(Data provided Opens)

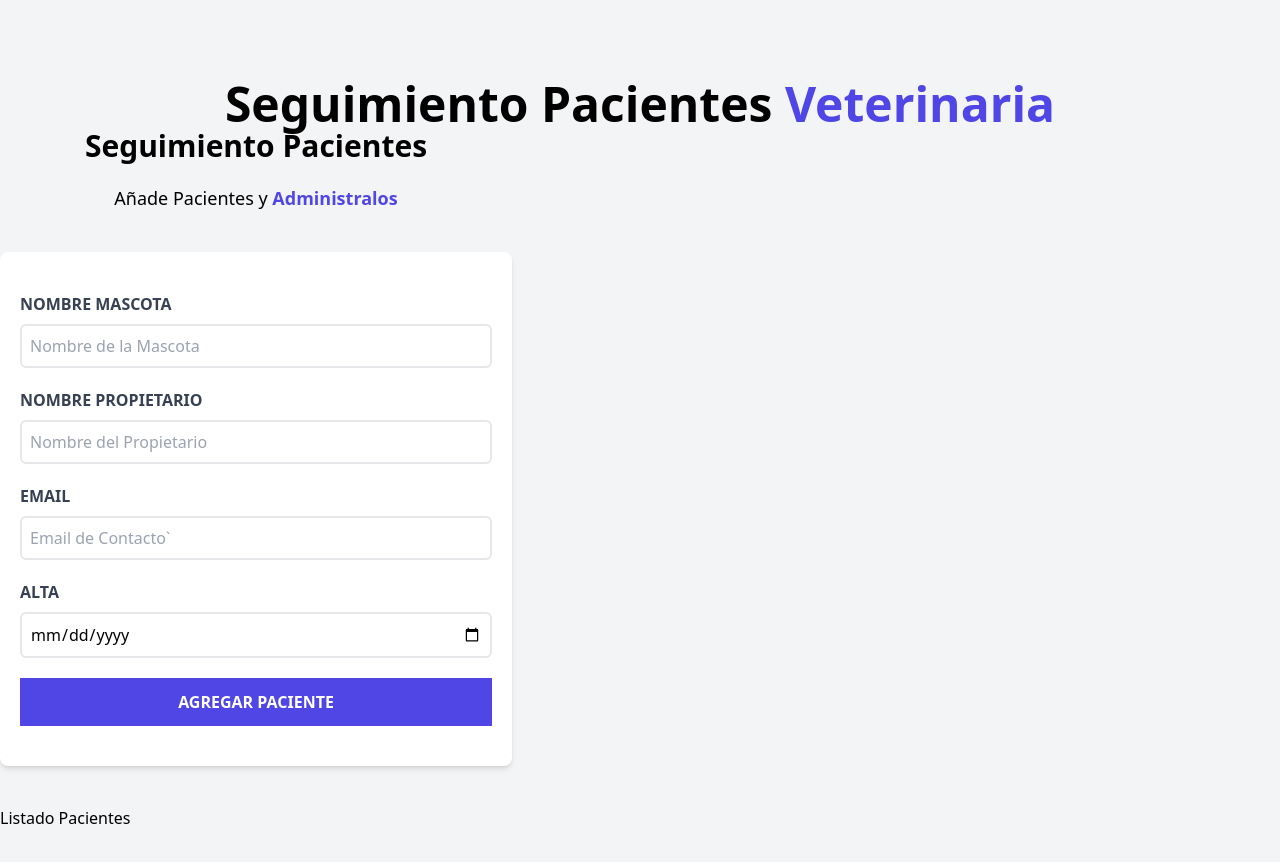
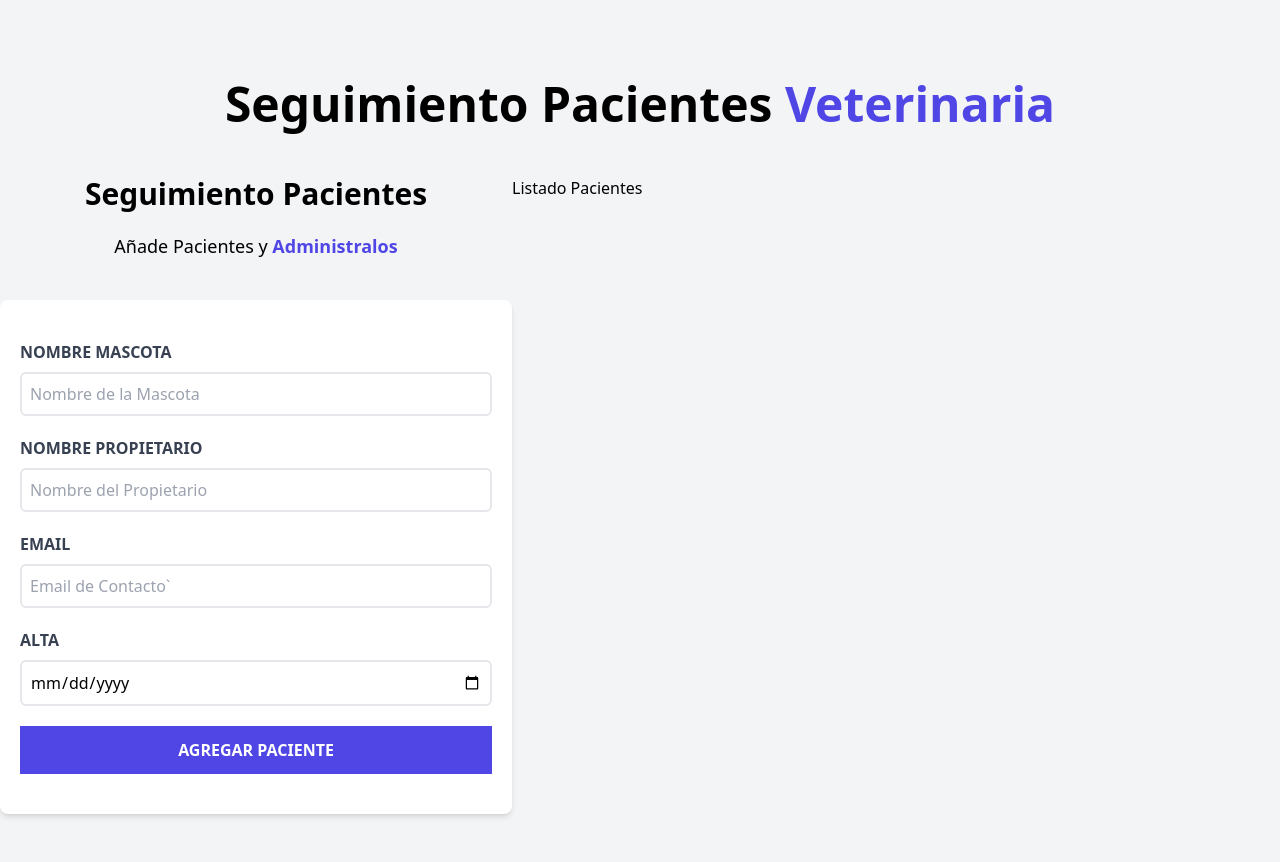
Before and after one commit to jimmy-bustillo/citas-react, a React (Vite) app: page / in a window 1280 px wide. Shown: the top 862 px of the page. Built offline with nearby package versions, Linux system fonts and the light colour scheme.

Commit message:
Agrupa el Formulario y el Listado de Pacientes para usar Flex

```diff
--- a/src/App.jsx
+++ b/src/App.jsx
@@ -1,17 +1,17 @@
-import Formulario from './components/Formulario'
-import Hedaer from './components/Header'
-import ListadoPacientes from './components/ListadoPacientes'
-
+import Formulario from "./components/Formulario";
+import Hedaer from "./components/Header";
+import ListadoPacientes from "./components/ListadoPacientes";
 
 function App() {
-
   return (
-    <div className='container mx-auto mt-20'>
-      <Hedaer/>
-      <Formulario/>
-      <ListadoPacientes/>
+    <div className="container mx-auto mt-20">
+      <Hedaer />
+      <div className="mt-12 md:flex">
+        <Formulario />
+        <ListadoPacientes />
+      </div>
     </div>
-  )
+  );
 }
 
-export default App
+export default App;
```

(Data provided Closes)
(Data provided Opens)

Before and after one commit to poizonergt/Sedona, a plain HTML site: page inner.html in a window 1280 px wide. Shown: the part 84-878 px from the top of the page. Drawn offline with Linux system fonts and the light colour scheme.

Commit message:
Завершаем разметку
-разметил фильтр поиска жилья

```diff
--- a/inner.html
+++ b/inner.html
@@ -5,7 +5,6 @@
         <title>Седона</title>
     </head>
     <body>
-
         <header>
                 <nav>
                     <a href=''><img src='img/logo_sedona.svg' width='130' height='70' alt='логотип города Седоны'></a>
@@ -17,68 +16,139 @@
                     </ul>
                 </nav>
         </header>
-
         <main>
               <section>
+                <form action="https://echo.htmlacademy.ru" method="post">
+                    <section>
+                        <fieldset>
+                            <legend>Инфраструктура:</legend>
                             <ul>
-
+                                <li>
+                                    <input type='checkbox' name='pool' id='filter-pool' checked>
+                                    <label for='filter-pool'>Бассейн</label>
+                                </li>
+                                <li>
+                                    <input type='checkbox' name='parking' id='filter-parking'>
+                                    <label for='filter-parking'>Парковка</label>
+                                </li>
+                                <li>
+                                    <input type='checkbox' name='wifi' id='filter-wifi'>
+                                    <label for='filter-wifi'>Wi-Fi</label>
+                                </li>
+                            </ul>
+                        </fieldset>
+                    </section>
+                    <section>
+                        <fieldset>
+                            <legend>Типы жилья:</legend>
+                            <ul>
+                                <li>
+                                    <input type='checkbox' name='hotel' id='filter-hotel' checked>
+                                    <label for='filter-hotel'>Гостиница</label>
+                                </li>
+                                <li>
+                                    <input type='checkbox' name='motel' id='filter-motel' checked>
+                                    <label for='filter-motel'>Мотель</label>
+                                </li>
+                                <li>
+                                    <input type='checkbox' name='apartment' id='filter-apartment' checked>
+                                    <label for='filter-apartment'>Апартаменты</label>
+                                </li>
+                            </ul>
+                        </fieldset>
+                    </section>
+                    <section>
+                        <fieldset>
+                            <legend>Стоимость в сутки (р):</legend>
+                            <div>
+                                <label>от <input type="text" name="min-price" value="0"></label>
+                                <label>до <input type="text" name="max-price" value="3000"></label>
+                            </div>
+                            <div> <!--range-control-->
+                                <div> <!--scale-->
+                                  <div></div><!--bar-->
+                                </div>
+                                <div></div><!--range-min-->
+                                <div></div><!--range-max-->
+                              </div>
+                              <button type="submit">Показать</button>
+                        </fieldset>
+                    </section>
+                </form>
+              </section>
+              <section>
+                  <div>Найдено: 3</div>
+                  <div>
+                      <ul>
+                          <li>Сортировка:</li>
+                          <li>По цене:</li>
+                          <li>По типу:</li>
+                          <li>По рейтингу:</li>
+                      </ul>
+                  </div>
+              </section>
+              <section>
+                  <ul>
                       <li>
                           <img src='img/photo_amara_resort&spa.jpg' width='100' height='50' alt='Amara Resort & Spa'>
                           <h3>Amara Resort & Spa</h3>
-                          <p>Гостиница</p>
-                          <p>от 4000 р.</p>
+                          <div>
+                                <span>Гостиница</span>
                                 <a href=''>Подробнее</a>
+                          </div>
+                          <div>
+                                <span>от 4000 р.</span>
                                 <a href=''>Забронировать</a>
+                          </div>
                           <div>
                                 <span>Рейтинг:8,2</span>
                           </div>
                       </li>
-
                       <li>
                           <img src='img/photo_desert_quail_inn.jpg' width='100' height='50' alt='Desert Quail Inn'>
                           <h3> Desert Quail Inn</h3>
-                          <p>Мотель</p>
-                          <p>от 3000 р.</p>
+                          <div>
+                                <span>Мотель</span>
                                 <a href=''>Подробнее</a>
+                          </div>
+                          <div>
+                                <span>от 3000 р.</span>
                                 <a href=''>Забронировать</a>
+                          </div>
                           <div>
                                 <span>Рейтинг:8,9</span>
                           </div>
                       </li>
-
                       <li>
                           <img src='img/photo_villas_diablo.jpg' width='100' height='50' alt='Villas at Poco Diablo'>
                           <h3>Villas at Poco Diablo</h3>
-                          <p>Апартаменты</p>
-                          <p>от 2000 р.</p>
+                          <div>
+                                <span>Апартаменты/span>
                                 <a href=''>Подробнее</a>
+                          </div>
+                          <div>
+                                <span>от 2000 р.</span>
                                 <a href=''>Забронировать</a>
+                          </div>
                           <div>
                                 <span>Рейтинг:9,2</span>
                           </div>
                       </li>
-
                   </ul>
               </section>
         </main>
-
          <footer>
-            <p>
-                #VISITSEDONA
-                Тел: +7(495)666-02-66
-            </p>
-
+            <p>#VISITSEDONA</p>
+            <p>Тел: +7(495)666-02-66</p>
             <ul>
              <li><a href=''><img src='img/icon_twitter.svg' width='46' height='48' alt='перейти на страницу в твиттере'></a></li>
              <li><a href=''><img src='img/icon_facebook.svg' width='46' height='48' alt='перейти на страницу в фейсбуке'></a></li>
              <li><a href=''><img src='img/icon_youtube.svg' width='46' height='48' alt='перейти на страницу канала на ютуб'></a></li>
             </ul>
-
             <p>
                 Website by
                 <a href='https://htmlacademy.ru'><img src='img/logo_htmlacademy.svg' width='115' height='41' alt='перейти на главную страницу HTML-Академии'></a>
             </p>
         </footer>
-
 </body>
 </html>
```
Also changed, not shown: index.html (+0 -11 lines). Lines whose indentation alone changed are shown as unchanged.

(Data provided Closes)
(Data provided Opens)

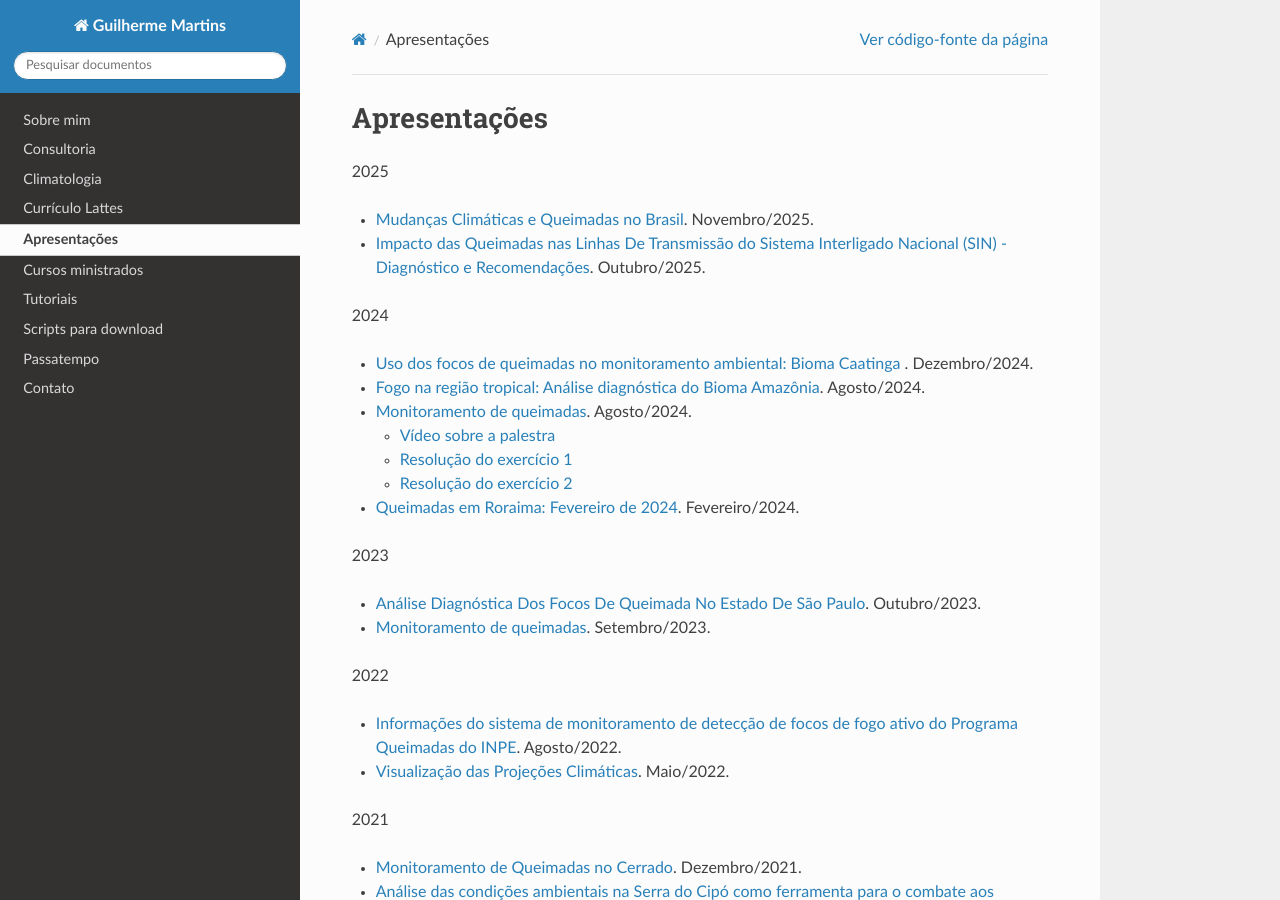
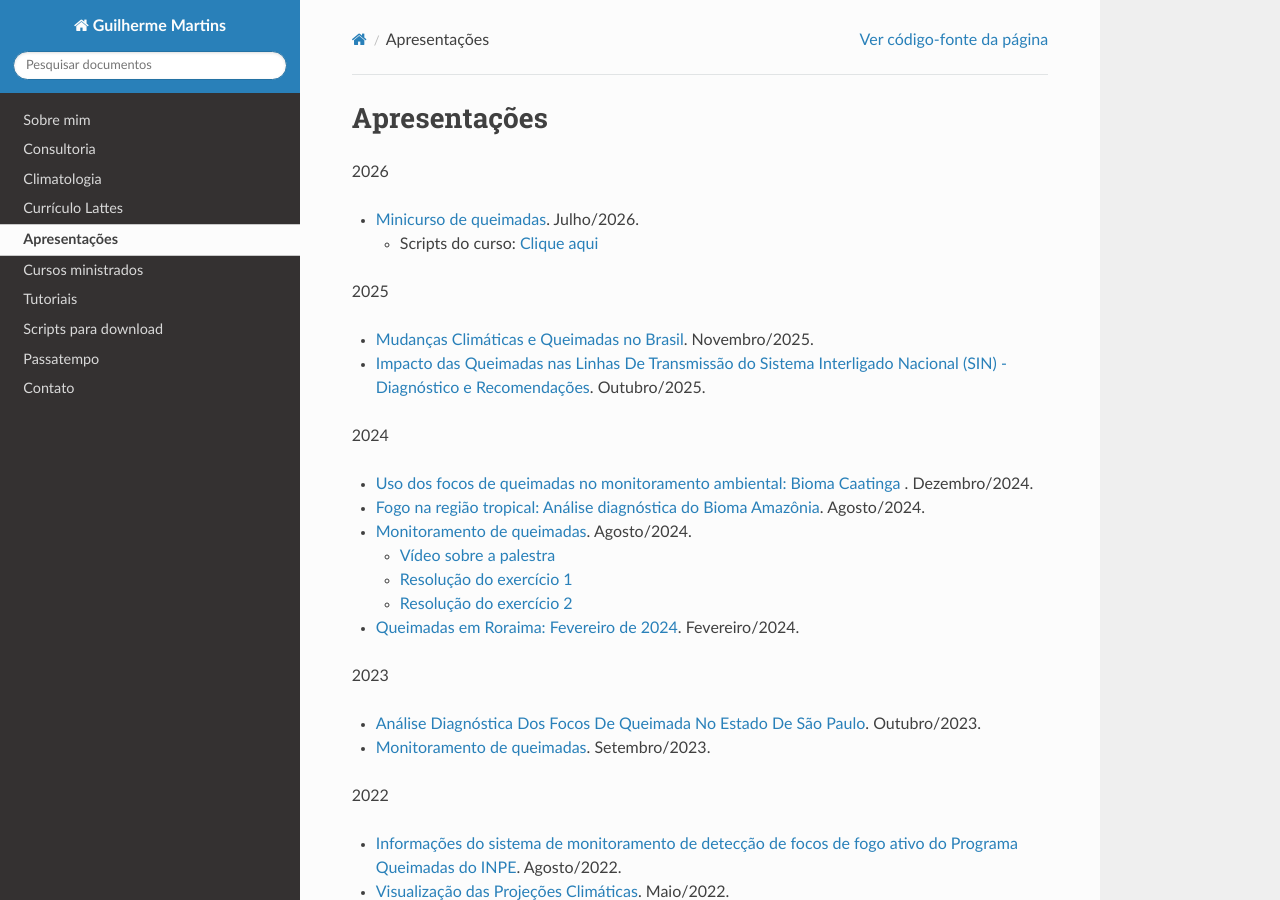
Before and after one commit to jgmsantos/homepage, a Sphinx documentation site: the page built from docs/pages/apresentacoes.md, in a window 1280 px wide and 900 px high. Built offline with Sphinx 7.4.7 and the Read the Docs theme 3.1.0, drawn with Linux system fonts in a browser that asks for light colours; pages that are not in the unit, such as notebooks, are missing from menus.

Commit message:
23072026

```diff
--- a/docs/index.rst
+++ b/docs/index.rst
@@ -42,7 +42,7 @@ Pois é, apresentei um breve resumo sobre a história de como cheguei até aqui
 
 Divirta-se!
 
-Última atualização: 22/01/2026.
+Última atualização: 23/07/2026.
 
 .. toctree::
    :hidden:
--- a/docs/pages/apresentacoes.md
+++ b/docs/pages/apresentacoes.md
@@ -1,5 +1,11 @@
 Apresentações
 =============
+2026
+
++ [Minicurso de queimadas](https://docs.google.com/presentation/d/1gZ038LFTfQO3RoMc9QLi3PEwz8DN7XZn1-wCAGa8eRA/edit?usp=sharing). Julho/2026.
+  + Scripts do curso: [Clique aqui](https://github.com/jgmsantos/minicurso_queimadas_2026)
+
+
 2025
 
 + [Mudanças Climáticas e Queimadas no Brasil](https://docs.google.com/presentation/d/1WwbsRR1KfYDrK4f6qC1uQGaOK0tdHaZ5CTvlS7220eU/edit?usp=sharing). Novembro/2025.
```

(Data provided Closes)

▶ What is required:
Every line of the entries that includes "import" must be copied into the answer.

▶ Final answer:
-import Formulario from './components/Formulario'
-import Hedaer from './components/Header'
-import ListadoPacientes from './components/ListadoPacientes'
+import Formulario from "./components/Formulario";
+import Hedaer from "./components/Header";
+import ListadoPacientes from "./components/ListadoPacientes";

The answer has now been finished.